+++ Available data

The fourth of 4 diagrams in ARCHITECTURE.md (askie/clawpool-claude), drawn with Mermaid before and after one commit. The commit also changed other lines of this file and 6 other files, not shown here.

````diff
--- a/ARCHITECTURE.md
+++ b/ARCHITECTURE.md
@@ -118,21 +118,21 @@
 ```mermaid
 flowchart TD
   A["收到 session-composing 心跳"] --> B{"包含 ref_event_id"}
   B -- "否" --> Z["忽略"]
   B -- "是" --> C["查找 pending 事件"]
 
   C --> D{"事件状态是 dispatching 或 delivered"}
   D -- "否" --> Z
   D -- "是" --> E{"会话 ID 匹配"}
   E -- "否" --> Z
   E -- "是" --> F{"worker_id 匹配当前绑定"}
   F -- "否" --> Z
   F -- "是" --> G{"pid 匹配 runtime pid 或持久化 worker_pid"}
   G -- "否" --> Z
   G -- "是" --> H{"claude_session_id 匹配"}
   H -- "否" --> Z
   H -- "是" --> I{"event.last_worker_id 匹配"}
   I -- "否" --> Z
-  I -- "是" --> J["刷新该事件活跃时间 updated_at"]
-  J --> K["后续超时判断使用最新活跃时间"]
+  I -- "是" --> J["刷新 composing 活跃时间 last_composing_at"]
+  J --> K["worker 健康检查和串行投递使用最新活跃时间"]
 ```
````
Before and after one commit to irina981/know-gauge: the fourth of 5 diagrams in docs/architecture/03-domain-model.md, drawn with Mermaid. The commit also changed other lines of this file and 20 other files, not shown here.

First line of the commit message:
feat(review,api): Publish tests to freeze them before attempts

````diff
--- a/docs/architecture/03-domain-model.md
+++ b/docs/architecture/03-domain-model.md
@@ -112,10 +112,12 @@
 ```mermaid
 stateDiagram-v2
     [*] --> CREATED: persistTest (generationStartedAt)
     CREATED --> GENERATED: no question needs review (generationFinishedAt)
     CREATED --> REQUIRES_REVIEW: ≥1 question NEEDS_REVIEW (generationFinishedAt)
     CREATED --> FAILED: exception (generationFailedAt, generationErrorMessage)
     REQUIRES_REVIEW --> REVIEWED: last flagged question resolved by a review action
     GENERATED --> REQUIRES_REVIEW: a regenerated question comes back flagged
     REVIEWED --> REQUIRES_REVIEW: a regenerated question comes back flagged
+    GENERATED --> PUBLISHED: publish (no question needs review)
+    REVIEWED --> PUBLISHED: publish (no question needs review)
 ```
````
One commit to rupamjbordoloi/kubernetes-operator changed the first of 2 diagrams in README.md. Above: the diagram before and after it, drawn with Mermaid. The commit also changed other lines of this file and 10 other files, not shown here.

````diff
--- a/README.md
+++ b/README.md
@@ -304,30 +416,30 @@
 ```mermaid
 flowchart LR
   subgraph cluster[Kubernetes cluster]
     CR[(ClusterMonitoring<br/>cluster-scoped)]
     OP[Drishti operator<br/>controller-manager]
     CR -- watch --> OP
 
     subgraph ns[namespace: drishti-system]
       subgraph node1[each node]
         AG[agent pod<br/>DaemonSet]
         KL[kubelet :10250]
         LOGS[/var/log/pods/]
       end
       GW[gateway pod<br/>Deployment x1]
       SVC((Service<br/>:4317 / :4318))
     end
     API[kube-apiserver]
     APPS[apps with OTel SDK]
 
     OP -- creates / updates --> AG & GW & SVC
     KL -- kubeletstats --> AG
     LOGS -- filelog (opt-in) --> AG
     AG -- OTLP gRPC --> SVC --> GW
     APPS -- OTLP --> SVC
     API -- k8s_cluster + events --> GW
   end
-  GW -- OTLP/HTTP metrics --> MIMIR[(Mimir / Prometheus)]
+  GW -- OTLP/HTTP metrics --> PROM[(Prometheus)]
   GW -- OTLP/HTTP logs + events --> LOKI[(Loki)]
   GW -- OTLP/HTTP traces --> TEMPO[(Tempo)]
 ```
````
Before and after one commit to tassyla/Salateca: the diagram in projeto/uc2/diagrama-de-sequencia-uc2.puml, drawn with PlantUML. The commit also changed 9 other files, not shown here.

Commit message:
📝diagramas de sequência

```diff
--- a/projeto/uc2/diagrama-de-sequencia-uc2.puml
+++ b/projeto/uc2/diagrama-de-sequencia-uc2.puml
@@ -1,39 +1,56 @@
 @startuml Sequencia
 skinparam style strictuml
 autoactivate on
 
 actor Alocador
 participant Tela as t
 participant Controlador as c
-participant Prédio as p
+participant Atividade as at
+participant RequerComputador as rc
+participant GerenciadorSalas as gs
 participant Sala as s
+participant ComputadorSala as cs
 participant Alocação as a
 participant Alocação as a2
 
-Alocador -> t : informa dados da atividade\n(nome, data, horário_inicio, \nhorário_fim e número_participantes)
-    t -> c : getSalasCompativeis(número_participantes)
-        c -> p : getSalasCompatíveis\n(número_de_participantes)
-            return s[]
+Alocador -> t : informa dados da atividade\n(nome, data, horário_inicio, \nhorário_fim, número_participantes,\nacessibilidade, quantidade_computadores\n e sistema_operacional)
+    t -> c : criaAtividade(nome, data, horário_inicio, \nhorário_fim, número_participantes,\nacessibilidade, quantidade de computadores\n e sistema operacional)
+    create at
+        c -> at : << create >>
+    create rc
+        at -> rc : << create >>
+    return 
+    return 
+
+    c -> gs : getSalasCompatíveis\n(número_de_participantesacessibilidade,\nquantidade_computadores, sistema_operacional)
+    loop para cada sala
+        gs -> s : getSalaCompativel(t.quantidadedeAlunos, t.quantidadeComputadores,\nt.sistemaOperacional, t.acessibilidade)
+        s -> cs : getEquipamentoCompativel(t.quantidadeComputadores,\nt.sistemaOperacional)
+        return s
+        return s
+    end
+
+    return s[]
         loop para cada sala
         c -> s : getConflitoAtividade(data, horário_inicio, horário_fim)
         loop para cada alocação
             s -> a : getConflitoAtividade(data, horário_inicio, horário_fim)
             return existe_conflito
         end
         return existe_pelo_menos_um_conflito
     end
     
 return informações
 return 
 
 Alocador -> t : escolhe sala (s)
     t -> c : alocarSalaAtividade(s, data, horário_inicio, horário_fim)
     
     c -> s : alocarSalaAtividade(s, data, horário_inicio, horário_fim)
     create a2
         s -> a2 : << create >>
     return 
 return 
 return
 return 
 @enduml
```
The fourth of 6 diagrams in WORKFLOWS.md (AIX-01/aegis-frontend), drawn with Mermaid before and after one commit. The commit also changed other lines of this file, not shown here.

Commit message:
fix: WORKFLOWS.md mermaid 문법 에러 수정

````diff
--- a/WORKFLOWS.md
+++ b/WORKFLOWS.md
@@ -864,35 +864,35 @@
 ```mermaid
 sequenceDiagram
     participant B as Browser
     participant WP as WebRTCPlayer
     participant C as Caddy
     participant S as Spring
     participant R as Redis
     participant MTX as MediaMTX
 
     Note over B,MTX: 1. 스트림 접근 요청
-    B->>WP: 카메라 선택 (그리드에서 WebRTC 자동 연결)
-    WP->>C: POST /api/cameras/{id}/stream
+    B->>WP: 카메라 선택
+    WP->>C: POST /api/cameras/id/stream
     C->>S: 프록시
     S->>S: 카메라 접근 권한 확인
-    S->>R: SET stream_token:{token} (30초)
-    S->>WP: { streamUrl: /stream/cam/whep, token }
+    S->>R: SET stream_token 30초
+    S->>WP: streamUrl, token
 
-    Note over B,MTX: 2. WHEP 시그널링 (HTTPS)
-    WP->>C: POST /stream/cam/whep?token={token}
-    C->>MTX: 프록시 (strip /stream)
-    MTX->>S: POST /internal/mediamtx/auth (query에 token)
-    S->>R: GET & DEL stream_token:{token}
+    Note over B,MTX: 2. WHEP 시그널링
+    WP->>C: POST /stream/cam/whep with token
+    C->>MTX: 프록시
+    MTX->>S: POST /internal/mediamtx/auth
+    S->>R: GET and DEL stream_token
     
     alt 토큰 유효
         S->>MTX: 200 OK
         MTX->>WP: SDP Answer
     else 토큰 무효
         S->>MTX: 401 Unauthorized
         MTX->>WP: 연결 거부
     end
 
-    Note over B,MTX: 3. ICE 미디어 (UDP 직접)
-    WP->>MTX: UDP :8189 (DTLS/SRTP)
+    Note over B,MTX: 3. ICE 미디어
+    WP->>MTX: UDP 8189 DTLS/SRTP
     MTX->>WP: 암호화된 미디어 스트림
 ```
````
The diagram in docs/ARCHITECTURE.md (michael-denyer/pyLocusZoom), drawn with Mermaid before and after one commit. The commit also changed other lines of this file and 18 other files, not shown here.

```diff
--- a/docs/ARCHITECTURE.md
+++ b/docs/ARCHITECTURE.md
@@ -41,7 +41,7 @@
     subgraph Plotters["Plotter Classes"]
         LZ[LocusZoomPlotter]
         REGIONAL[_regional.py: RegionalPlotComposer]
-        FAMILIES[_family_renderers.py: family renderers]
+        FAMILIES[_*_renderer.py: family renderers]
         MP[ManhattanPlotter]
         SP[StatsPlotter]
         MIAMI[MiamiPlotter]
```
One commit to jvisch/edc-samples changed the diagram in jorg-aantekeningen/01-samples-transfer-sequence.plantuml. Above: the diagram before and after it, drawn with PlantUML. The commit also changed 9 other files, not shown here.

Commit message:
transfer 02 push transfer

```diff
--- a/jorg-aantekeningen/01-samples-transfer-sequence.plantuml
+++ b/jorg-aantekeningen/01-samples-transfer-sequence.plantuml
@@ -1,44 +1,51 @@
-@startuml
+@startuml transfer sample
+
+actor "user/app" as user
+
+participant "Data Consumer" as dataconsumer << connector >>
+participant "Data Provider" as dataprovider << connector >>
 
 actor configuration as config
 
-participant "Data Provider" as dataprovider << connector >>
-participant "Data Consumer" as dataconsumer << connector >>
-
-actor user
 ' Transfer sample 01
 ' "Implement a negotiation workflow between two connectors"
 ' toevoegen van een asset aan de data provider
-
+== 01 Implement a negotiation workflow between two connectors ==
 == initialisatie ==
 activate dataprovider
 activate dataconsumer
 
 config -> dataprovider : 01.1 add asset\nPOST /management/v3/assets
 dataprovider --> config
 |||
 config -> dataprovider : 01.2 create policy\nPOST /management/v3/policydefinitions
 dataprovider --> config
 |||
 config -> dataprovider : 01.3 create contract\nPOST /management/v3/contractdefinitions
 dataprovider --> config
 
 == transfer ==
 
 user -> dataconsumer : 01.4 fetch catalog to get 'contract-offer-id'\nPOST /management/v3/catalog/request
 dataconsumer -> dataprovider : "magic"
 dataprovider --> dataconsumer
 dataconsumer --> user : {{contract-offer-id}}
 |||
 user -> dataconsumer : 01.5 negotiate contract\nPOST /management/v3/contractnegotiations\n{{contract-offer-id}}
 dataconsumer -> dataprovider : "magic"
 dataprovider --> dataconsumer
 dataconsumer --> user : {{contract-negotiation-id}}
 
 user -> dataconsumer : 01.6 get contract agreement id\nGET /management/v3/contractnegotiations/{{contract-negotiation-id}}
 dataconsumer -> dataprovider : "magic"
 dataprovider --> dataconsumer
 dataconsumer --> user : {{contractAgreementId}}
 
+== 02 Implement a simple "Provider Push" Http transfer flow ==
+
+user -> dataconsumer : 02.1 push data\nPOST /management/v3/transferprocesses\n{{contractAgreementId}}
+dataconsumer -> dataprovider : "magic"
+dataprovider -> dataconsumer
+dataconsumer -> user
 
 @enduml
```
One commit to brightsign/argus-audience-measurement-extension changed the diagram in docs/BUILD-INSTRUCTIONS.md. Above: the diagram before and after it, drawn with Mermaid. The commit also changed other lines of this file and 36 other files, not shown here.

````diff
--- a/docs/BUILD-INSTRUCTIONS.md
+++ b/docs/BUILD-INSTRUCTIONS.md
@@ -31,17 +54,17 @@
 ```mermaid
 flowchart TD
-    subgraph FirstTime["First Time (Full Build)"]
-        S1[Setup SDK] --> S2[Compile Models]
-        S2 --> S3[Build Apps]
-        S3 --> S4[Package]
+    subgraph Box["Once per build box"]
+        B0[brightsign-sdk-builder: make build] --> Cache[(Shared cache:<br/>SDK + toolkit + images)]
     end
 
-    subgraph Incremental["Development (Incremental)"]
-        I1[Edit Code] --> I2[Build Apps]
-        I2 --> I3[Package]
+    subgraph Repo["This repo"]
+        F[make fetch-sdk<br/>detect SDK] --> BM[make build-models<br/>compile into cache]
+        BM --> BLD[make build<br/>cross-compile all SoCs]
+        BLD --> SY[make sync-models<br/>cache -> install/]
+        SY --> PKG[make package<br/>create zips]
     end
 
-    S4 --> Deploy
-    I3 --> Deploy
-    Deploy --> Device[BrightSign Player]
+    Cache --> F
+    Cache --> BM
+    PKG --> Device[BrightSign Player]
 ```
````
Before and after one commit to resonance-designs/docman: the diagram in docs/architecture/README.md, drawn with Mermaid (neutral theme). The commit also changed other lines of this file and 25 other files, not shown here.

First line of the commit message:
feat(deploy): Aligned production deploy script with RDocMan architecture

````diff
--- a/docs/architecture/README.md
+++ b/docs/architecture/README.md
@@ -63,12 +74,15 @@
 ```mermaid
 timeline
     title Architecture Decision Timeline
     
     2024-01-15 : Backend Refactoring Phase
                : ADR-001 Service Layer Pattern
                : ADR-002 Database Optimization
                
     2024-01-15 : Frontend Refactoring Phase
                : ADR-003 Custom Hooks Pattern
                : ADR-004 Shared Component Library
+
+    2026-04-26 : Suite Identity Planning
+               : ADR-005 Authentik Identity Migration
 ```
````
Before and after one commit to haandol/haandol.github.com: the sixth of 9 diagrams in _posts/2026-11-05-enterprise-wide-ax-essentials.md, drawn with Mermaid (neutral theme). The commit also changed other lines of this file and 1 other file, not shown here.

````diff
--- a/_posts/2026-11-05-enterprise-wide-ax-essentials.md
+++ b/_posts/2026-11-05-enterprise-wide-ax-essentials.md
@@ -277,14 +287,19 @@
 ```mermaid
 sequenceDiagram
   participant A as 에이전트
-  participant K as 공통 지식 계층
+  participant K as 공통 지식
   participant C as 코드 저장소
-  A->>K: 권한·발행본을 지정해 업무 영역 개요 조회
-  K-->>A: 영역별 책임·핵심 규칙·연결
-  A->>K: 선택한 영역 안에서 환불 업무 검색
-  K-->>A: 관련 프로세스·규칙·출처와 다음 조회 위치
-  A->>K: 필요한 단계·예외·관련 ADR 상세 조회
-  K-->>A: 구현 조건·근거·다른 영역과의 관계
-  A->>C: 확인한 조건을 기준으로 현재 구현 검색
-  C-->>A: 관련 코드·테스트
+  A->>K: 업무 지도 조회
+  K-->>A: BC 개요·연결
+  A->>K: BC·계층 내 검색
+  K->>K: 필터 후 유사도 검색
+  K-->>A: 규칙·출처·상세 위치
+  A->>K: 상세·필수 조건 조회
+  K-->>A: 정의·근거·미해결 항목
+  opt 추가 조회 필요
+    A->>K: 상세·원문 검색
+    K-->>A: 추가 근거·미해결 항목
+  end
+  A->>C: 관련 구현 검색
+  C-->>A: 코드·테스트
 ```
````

++++++

▶ Task directions: The lines holding the word "config" are the answer. Find them in the entries and copy them.

▶ Output:
 actor configuration as config
 config -> dataprovider : 01.1 add asset\nPOST /management/v3/assets
 dataprovider --> config
 config -> dataprovider : 01.2 create policy\nPOST /management/v3/policydefinitions
 dataprovider --> config
 config -> dataprovider : 01.3 create contract\nPOST /management/v3/contractdefinitions
 dataprovider --> config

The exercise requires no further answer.